Boundaries can change over time and there are times they definitely should. Consider a parent who is in charge of their child’s every day. Typically, the day will come when that child moves away. Has the parent given them wings to fly when the time comes by allowing the child (young adult, adult) increasing opportunity to make decisions and grow in being responsible for themselves? This is tricky business for parents but it can also be difficult at work, as you volunteer, and in many other relationships. Too much compromise can lead to regret and anger and an unsettling feeling. Too little compromise can lead to relationship challenges.
Pray for those you see compromising too much. Pray for those who are too often unyielding to ideas that don’t come from their own mind. Both extremes have their challenges. Spend some time thinking about your life and your compromises. If you are struggling with regret, seek God’s forgiveness. If you are struggling with anger, seek God’s peace.
Over the course of life there are so many friendships we experience–some are an amazing source of love and grace and laughter on this bumpy road of life and some leave incredibly deep wounds.
If you decide to take a few moments to contemplate old, expired, and difficult friendships be sure to take along a big bucket of grace to dump over the entire situation.

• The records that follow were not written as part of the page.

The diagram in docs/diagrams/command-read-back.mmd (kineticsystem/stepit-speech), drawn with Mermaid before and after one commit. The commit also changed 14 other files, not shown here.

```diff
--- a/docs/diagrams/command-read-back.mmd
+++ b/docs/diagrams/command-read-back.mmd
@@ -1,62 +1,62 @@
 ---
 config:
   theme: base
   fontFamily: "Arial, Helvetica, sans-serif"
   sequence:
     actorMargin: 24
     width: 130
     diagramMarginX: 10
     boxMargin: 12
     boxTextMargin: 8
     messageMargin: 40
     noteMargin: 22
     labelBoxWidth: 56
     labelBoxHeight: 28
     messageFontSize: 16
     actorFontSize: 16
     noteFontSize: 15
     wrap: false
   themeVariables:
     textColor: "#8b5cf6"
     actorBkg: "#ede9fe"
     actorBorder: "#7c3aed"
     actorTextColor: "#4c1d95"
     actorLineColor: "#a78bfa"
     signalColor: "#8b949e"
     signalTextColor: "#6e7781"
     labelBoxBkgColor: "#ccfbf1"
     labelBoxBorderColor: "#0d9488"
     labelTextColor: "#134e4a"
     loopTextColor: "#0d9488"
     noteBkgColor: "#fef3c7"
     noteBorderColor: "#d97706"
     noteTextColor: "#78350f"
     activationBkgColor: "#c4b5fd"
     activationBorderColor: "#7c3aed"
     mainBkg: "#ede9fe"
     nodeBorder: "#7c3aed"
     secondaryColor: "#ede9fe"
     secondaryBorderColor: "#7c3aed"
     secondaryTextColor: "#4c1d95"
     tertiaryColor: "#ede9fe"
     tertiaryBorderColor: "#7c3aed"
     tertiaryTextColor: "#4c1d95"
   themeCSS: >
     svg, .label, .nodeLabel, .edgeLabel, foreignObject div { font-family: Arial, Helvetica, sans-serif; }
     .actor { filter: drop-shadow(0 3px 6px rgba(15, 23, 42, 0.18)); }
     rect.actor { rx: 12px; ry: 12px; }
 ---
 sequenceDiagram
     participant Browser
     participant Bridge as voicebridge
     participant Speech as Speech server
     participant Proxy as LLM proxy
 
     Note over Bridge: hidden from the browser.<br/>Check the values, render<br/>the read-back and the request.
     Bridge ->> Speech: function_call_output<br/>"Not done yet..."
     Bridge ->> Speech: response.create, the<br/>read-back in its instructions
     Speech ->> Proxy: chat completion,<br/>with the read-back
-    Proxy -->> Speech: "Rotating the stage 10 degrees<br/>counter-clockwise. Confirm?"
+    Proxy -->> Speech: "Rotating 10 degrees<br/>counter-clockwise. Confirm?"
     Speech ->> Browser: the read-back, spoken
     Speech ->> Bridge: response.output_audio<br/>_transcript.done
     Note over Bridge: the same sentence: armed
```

As you survey your lifetime of friendships, a few may stand out. The painful friendships are precious in their own way–maybe the relationship didn’t survive but hopefully there were some lessons learned by both parties. It is tricky business to have two people in relationship with one another because everyone has their own issues. Believe me, I have mine and I am willing to bet you have yours. Those frictional friendships often help us understand more about ourselves if we can step back and look at them with an introspective eye. (I know, introspective eye sounds a little weird). At any rate, sometimes a big chunk of time might need to go by before you can look back at a friendship and consider what was going on there. If you find yourself wondering to a time period with a painful friendship, I pray you are willing to see God and His perspective and be able to experience His peace.